  • Use insect repellant with DEET to protect against chiggers, mosquitoes and ticks.
  • Go inside during dawn and dusk to avoid peak mosquito hours.
  • Take a hot shower or bath after being outside to reduce chigger bites.
  • Avoid flowering plants and trees and don’t wear bright colors that attract bees, wasps and hornets.

If you do have an unfortunate encounter, take the sting out of insect bites with these tips.

Bees, wasps and hornets
After a sting, it’s important remove the stinger as quickly as possible to prevent more venom from getting under the skin. Do this by gently scraping horizontally with a credit card or the dull side of a knife. Avoid using tweezers because squeezing the stinger releases more venom. Seek immediate attention for these symptoms:

  • Difficulty breathing
  • Lip, eyelid or throat swelling
  • Dizziness, faintness or confusion
  • Rapid heartbeat
  • Hives
  • Nausea, cramps, vomiting

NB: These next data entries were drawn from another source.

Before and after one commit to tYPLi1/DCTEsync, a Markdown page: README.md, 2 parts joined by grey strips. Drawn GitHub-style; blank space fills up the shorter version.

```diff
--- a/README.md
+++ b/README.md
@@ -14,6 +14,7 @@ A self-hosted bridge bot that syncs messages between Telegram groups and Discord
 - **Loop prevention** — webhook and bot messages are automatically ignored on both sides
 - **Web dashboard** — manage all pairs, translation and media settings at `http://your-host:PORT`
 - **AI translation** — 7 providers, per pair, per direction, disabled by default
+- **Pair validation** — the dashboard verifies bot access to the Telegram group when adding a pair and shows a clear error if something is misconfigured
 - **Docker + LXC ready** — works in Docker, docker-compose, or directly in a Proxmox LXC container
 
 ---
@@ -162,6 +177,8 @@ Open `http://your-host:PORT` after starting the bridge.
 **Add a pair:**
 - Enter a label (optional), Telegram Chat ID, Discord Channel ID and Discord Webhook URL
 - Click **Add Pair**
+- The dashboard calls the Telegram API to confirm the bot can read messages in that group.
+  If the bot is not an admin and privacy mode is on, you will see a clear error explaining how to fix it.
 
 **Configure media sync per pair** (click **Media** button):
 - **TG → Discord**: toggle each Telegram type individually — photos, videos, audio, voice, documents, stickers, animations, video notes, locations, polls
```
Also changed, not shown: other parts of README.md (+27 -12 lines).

Most stings result in a red, swollen and sometimes itchy welt. Apply a cold compress or ice pack to help reduce pain and swelling. If stung on a limb, elevate it to reduce swelling. You can also apply hydrocortisone cream or calamine lotion, or take an antihistamine for itching. Swelling and pain should go away within a day or two.

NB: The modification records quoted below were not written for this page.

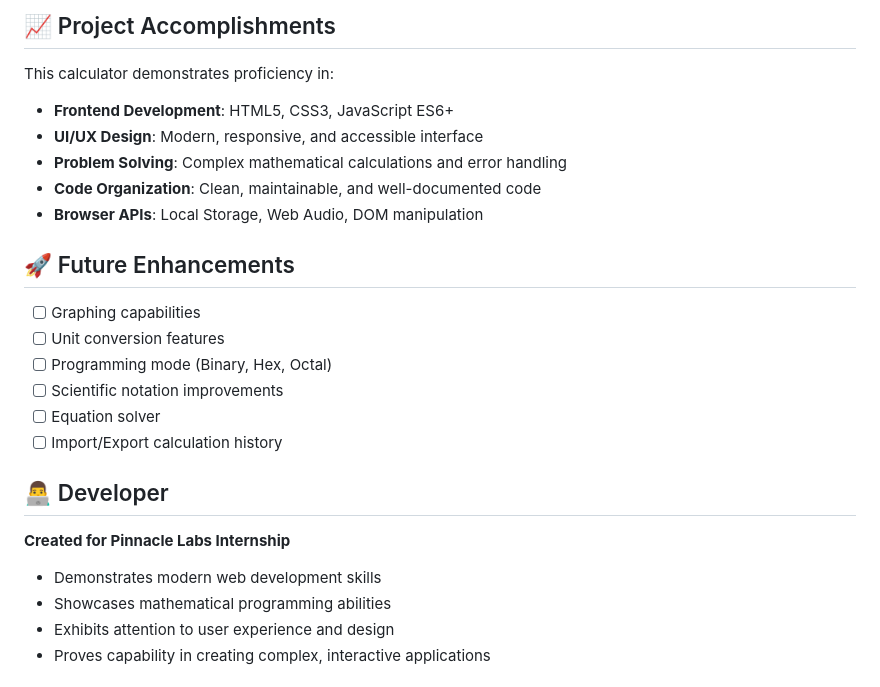
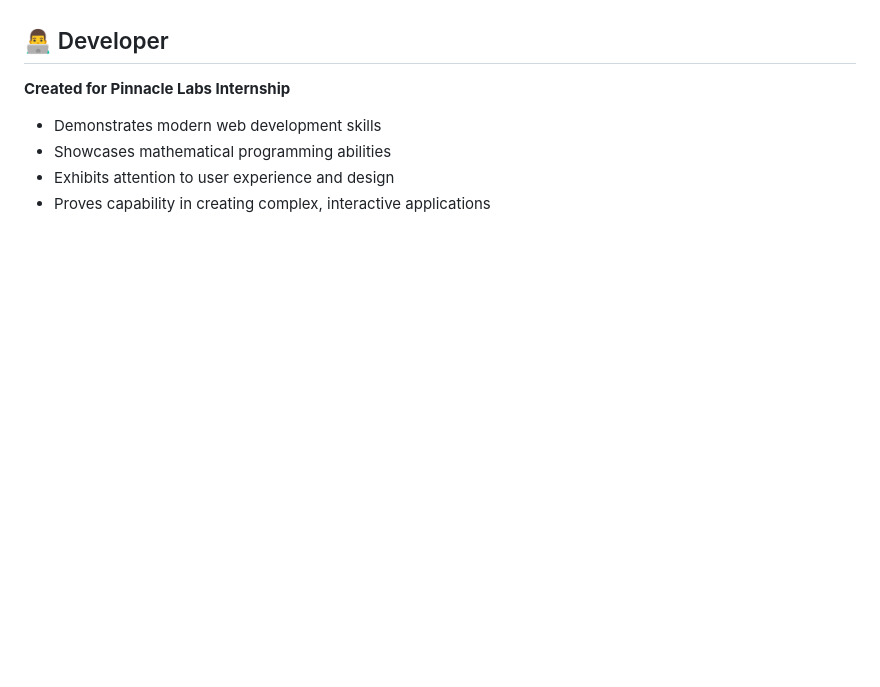
Before and after one commit to bepoooe/codealpha_Calculator, a Markdown page: README.md, the part around the change printed below. GitHub-like rendering; blank space fills up the shorter version.

```diff
--- a/README.md
+++ b/README.md
@@ -151,20 +75,3 @@ cd Calculator
-## 📈 Project Accomplishments
-
-This calculator demonstrates proficiency in:
-- **Frontend Development**: HTML5, CSS3, JavaScript ES6+
-- **UI/UX Design**: Modern, responsive, and accessible interface
-- **Problem Solving**: Complex mathematical calculations and error handling
-- **Code Organization**: Clean, maintainable, and well-documented code
-- **Browser APIs**: Local Storage, Web Audio, DOM manipulation
-
-## 🚀 Future Enhancements
-
-- [ ] Graphing capabilities
-- [ ] Unit conversion features
-- [ ] Programming mode (Binary, Hex, Octal)
-- [ ] Scientific notation improvements
-- [ ] Equation solver
-- [ ] Import/Export calculation history
 
 ## 👨‍💻 Developer
 
```
Also changed, not shown: other parts of README.md (+1 -77 lines).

Most tick bites are harmless and do not lead to infection. But some can spread illnesses such as Lyme disease and Rocky Mountain Spotted Fever. To remove a tick, use tweezers to grasp it by the head and pull straight up. If the head stays attached, try removing the entire head either with tweezers or a needle. Seek medical attention if a rash or fever develop in the next two weeks. Other symptoms to watch for include:

  • Neck stiffness
  • Headache
  • Nausea
  • Weakness
  • Muscle/joint pain or aches
  • Fever/chills
  • Swollen lymph nodes

Mosquito bites are itchy and annoying, but some also transmit West Nile Virus. Most people never feel sick and about one in five people will develop a fever or minor symptoms such as headache, body aches, joint pain, vomiting, diarrhea or rash.

Just one in 150 will develop a serious and sometimes fatal case of West Nile Virus. Seek medical attention for symptoms including high fever, headache, neck stiffness, disorientation, convulsions, muscle weakness, loss of vision, numbness, paralysis and coma.

These tiny creatures pack a powerful itch, but they don’t spread disease. Chiggers live in grassy areas usually just a foot off the ground. It’s the babies which typically latch onto clothing and crawl onto your skin where they make tiny holes with their sharp claws. The resulting red welt can itch for days. Use calamine lotion, hydrocortisone cream or an over-the-counter antihistamine to reduce the itch.

Brandon Price MD


(Dr. Brandon Price is a family medicine provider at CHI St. Alexius Health Mandan Medical Plaza.)